#### [ACTION ITEM]
Pick out the lines below that contain the string "Mediennutzung" and copy them all.

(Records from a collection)
****************

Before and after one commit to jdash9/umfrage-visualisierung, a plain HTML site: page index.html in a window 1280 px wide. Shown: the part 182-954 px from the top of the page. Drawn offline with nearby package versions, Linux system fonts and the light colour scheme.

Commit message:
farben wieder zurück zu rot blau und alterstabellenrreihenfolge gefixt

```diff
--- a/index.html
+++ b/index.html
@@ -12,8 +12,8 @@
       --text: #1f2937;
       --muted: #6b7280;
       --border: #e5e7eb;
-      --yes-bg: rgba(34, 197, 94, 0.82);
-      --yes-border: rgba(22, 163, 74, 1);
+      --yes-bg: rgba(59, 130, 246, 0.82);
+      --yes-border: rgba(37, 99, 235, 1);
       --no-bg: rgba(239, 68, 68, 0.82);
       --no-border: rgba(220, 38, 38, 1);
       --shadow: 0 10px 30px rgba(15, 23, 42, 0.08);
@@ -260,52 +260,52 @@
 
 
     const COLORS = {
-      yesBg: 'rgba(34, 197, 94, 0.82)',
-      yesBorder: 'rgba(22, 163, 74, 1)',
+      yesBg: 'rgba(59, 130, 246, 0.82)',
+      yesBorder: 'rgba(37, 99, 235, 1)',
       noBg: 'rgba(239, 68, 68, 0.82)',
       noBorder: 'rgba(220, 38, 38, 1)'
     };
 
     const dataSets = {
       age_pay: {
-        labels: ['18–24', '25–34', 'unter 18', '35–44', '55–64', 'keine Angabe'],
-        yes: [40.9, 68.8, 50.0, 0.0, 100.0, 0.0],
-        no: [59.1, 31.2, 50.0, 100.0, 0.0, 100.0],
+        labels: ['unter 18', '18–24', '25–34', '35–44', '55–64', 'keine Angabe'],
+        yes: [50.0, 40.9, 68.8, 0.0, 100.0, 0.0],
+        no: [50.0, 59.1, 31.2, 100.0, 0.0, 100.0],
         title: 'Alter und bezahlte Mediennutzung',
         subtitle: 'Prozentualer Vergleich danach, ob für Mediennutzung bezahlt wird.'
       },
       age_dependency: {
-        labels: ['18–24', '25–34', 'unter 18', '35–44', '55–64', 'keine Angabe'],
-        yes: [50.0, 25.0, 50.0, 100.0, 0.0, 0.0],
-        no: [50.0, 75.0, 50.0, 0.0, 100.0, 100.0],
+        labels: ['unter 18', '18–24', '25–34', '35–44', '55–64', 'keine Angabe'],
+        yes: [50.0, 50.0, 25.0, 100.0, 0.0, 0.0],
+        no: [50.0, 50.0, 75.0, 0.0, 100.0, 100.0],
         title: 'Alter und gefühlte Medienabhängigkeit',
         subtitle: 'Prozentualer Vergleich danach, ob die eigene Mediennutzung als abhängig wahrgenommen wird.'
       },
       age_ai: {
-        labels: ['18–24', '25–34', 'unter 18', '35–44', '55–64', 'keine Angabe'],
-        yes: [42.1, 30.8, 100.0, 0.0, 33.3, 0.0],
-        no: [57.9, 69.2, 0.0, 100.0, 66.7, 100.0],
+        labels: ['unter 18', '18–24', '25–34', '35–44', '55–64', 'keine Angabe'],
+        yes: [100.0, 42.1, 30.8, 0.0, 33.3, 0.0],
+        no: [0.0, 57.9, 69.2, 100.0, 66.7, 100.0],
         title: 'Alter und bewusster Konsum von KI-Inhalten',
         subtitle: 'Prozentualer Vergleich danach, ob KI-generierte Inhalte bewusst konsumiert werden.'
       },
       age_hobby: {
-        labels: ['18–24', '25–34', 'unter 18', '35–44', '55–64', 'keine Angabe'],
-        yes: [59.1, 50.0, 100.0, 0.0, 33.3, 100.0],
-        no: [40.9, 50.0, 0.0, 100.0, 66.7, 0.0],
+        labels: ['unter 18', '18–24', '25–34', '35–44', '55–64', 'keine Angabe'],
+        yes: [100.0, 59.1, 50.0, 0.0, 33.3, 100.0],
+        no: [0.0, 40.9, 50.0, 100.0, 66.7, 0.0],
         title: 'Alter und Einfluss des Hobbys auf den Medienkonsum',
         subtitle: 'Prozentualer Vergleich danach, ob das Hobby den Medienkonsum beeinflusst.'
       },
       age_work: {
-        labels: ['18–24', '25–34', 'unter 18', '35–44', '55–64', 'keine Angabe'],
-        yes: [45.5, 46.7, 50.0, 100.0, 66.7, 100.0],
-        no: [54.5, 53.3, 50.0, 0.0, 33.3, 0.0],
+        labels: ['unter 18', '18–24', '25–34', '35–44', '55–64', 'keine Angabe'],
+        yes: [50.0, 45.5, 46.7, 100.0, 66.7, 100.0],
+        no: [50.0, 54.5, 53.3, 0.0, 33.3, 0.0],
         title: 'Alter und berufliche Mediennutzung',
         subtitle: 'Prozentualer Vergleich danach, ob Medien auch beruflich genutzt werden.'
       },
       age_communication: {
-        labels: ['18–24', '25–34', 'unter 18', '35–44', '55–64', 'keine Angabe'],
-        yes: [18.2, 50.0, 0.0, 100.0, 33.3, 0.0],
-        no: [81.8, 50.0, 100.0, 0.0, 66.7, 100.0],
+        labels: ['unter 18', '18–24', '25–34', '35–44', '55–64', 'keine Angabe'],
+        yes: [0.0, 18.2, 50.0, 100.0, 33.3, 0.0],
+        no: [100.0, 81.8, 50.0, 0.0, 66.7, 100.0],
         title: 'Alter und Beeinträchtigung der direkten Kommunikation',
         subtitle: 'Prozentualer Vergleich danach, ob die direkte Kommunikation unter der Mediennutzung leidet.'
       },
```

****************

#### [ANSWER BELOW]
         title: 'Alter und bezahlte Mediennutzung',
         subtitle: 'Prozentualer Vergleich danach, ob für Mediennutzung bezahlt wird.'
         subtitle: 'Prozentualer Vergleich danach, ob die eigene Mediennutzung als abhängig wahrgenommen wird.'
         title: 'Alter und berufliche Mediennutzung',
         subtitle: 'Prozentualer Vergleich danach, ob die direkte Kommunikation unter der Mediennutzung leidet.'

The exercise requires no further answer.